At some point — presumably soon — the lockout will be declared over, the NFL will reopen for business and Roger Goodell and the owners will declare themselves heroes, as will DeMaurice Smith and the players. We might be so drunk with glee that we’ll go along with it. But there are no winners in this summer of nonexistent minicamps and photos of men in suits. It never had to be this way.
I’ll forgive the players and owners for turning the draft and free agency process backwards. The resulting free-for-all might turn out to be a blast. And, Rams and Bears fans aside, we can live without the Hall of Fame game. Save for the rare opportunity to see a favorite team’s late-round draft picks in action, I wouldn’t miss the preseason if it went away entirely. If we don’t miss a regular season game, all we fans have lost is our valuable time.
Though they’ll ultimately be judged by the terms of the deal, Goodell, Smith and anyone who’s been involved in this ongoing public performance has lost our respect. Not because they’ve had to haggle over the ways to split the NFL’s enormous revenue pile, and come to terms on issues like player safety, retirement benefits, rookie salaries and the proposed 18-game season. Not because they waited until the 11th (or 13th) hour to get serious — that’s standard negotiating procedure. But this didn’t have to play out in front of the cameras, as a five-month melodrama. They didn’t have to drag us along for the ride, with each side first casting the other as villain, then for the past month feeding us an IV drip of optimism.
But in March, had the owners and players association said “we are working on the important details of the next labor agreement, and we’ll have an announcement when it’s done,” we could have done something productive with all the summer man-hours we’ve spent following the lockout’s twists and turns. We wouldn’t have cried foul about the lack of transparency — fans don’t have a say in the matter anyway. Television deals, rules changes and trades are all negotiated in secret, then revealed when they are complete. We like it that way. Our entertainment escapism isn’t supposed to be so labor-intensive (pun most certainly not intended).
The lockout might have reached its low point for me on that same night mentioned above, when another co-worker read the latest story on the labor agreement and joked “I don’t know what anything means anymore.”

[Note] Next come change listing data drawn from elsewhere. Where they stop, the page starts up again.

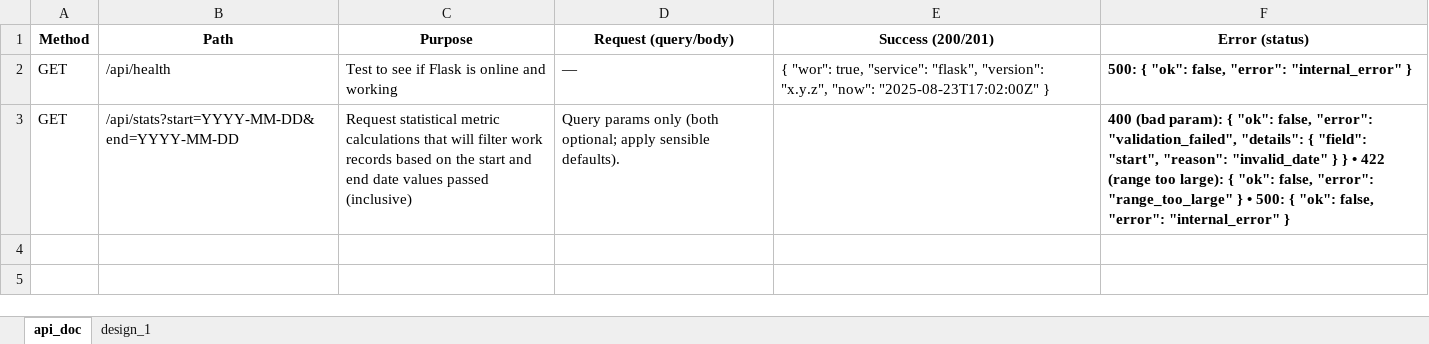
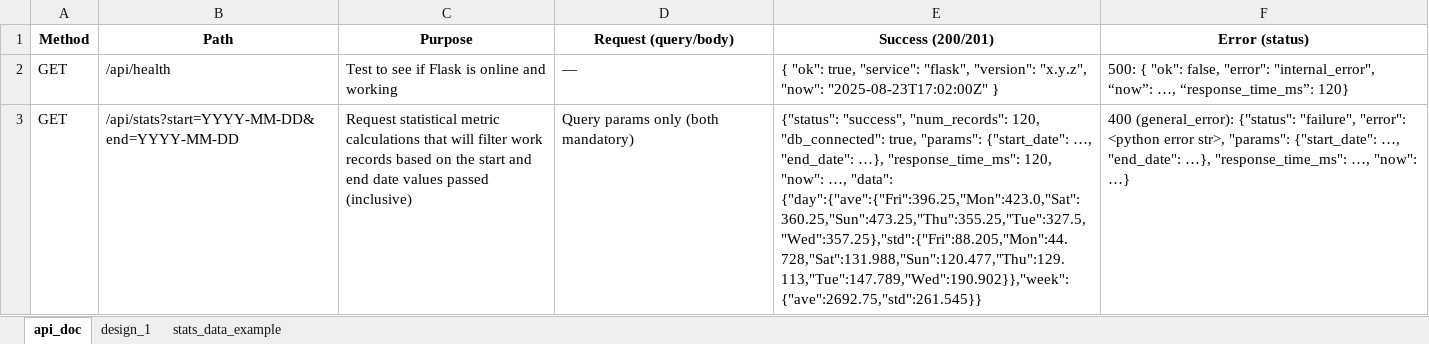
Before and after one commit to GregT7/PlanGauge, an Excel workbook: project_management/flask_apis.xlsx, sheet api_doc, drawn as a sheet; values as stored, in another font and other column widths than the file's, no borders; the diff names each change by its address in the sheet, - before the commit and + after, or states it on an @@ line.

```diff
--- a/project_management/flask_apis.xlsx (sheet api_doc)
+++ b/project_management/flask_apis.xlsx (sheet api_doc)
+sheet tab: stats_data_example
-E2 (Success (200/201)): { "wor": true, "service":…
+E2 (Success (200/201)): { "ok": true, "service":…
-F2 (Error (status)): …false, "error": "internal_error" }
+F2 (Error (status)): …false, "error": "internal_error", “now”: …, “response_time_ms”: 120}
-F2:F3 bold: on
+F2:F3 bold: off
-D3 (Request (query/body)): …only (both optional; apply sensible defaults).
+D3 (Request (query/body)): …only (both mandatory)
-E3 (Success (200/201)): (empty)
+E3 (Success (200/201)): {"status": "success", "num_records": 120, "db_connected": true, "params": {"start_date": …, "end_date": …}, "response_time_ms": 120, "now": …, "data": {"day":{"ave":{"Fri":396.25,"Mon":423.0,"Sat":360.25,"Sun":473.25,"Thu":355.25,"Tue":327.5,"Wed":357.25},"std":{"Fri":88.205,"Mon":44.728,"Sat":131.988,"Sun":120.477,"Thu":129.113,"Tue":147.789,"Wed":190.902}},"week":{"ave":2692.75,"std":261.545}}
-F3 (Error (status)): 400 (bad param): { "ok": false, "error": "validation_failed", "details": { "field": "start", "reason": "invalid_date" } } • 422 (range too large): { "ok": false, "error": "range_too_large" } • 500: { "ok": false, "error": "internal_error" }
+F3 (Error (status)): 400 (general_error): {"status": "failure", "error": <python error str>, "params": {"start_date": …, "end_date": …}, "response_time_ms": …, "now": …}
```
Also changed, not shown: 7 other files.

Right. All we need to hear is “The NFL is back.” No disrespect to the dilligent reporters working this story, but everything has apparently become gibberish.

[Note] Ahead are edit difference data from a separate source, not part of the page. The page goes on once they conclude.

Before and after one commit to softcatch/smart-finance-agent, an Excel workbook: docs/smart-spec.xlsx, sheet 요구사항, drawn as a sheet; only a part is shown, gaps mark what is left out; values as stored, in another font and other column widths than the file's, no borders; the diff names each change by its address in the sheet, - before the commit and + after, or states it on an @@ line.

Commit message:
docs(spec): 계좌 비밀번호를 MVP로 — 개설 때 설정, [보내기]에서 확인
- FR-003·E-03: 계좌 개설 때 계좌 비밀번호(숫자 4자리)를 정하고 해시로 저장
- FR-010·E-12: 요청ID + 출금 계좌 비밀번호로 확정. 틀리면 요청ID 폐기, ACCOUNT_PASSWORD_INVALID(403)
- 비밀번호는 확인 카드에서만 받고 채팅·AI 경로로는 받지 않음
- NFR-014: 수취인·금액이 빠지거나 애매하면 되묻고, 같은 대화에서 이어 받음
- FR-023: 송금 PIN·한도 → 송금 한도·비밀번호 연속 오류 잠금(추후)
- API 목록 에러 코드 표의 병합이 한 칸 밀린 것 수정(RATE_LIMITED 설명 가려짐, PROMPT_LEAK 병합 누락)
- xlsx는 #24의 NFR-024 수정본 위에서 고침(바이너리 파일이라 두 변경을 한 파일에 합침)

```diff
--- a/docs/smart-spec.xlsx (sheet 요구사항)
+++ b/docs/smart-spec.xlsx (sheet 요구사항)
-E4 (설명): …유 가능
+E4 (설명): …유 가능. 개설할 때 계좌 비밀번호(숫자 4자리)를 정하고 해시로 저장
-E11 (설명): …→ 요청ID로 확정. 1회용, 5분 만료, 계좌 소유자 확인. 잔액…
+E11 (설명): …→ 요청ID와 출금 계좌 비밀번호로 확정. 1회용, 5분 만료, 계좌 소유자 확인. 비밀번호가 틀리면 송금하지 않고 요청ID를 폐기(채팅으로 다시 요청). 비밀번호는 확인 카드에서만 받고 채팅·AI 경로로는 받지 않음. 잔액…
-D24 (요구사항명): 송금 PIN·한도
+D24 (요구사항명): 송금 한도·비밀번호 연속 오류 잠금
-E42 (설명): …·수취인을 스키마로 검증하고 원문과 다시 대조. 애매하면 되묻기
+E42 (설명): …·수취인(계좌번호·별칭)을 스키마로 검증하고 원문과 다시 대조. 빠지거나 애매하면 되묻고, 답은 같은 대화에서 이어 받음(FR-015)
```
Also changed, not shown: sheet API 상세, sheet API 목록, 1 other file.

Are you listening, NBA? Spare us the grimy details. Handle your labor fight behind closed doors. Just tell us when it’s over.